Memories from October 13, 2018.
Today had even more adventures than usual.
I woke up when I opened my eyes at some point and realized that instead of stars I could see things next to me. My sleeping pad popped last night a few seconds after I tried reinflating it while laying on it. This meant I spent most of the night separated from a rock by a few millimeters of plastic. I’ve been sleeping on my backpack because of a slow leak in my pad but wanted to be up and out quickly this morning and so left my things all packed up except for my sleep system. It wound up being good that I just threw my quilt in the top and hiked because there was a lot of condensation last night and I had to leave my quilt out twice for it to dry sufficiently.
After a quick road walk and cutting up a sandstone slope, I followed a 4×4 road along the Orange Cliffs (according to a kiosk I passed). I had zoned out and missed the point where I was supposed to turn off and just follow the canyon and so had to hike back a ways.
I was having a little trouble lining the map up with the narrowing canyon and so just didn’t worry about it since the next move was to exit the canyon by climbing a crack near the end. Unfortunately, when you’re not paying attention, you run out of canyon having seen many cracks but none you can climb.
I’d actually gotten as far as examining one in detail and trying to figure out how I’d place my hand initially like a route at the climbing gym when I realized that someone who usually can’t get up a V2 at an indoor shouldn’t even be thinking about how to scale a 50ft vertical wall. With this, I started wondering if I were going to have to abandon the section, how I’d get a ride to Hanksville, etc… when I rounded the previous bend in the canyon and the exit was obvious.
The crack is about 3x my height but the top third isn’t really a climb. There are nice places to rest after getting one and two body lengths up. This was crucial because I’d never had to haul a pack up. I knotted together some guy lines, tied it around by belt, repacked everything to be inside, and climbed up to the first lip. I had to pull harder than I’d expected but the pack came up without problem. Then then up to the second lip. Unfortunately, the pack is now directly below me. I untie it from my belt in case something goes wrong and try to pull it up. The pack gets stuck and I miss trying to set it back on the first ledge so it goes all the way back down. Fortunately, I have long guy lines. I have to yank it around a few times get the trekking poles which are catching on the underside of the rock to be oriented away and the it comes up with a few hard pulls. I was extremely pleased with myself.
From there, I had cross-country orienteering exercise. I followed Andrew Skurka’s directions instead of the guidebook route. In summary, I made three mistakes where I had to backtrack. Towards the end, I wound up relying pretty heavily on the footprints of someone who passed recently enough that their tracks were deep because of the recent rain. After a lot of expletives both from frustration and sudden insight, I wound up at the lip of Fiddler’s Cove and contoured to the entry point.
The descent into Fiddler’s Cove was exhilarating without ever feeling dangerous. It’s steep and twisted enough that you can’t see how the whole thing will go and just have to trust that it will.

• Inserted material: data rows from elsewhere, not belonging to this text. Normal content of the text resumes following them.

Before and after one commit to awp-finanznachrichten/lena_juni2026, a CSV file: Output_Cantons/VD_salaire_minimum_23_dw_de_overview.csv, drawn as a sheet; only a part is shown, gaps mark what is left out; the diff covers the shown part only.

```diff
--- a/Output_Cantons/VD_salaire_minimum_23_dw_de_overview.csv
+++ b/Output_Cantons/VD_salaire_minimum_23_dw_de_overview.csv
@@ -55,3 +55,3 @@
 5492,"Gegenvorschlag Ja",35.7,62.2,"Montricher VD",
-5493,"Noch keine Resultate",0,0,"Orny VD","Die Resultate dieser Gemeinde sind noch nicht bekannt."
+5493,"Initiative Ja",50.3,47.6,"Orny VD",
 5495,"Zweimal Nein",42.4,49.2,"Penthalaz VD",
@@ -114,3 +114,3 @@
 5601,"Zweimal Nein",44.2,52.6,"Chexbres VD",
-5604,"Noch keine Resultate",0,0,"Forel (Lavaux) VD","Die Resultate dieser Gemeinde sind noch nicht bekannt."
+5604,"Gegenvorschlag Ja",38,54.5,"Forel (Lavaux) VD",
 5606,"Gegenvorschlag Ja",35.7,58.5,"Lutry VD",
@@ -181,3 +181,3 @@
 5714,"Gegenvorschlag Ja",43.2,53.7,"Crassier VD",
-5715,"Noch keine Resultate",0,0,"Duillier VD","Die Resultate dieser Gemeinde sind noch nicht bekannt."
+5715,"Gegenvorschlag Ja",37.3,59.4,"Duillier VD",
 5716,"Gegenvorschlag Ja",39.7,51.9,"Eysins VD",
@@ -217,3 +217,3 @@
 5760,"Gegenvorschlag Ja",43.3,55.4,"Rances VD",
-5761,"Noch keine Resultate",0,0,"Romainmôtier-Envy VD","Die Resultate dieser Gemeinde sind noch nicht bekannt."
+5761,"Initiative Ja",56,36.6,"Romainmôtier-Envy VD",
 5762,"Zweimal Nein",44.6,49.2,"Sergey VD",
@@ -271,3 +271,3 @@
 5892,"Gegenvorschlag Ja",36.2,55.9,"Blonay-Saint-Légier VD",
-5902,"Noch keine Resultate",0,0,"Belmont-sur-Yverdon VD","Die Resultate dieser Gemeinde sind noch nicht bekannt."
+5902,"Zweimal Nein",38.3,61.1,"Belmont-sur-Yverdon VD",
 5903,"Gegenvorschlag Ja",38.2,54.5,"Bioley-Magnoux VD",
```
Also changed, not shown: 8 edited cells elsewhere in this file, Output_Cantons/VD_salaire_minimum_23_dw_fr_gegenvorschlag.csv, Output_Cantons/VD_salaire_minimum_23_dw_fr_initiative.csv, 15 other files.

A few well placed cairns help you keep the faith.
After a quick jaunt from Fiddler’s Cove to the Dirty Devil River, I ate dinner and then got started working my way up river. It’s deep enough that I have to pick my crossing points or risk getting in too deep. I like wide, fast moving water with ripples to indicate rocks. You have to cross many times because some the turns run up against canyon wall. The worst crossing so far (I’m probably about a quarter of the way I need to go) took me about a hundred yards and three attempts to find. It as mid-thigh deep with a muddy bottom but at least I didn’t have to backtrack. I’m getting better at reading the water and only stopped hiking when I went down to the bank to cross but the moonlight wasn’t enough to discern what pattens the water was moving in.
The Dirty Devil has about three sets of banks. The lowest are covered in slick mud and are at or near water level. These are bare or have thin reeds you can easily push through. The second level is semi-dry sand and has all kinds of bushes which cut up my legs as I try to get to the water’s edge. The second bank may be 6ft above water level and so sliding down then to the first bank can be fun. The third bank, usually sloping a little up from the second is dry sand and only has low plants. It’s the nicest for walking but the eye-level bushes on the second level of bank prevent you from seeing the water and so identifying a good crossing point. This makes for a difficult balance of forward progress (the 3rd bank) at the risk of having to double back to find a good crossing point or getting cut up bushwhacking through the second bank so you can drop down to the first bank when you think there might be a good place to cross.
I didn’t make it quite as far as I’d wanted to set up for getting into Hanksville tomorrow but the evening is warm and the stars are out and I’m going to sleep.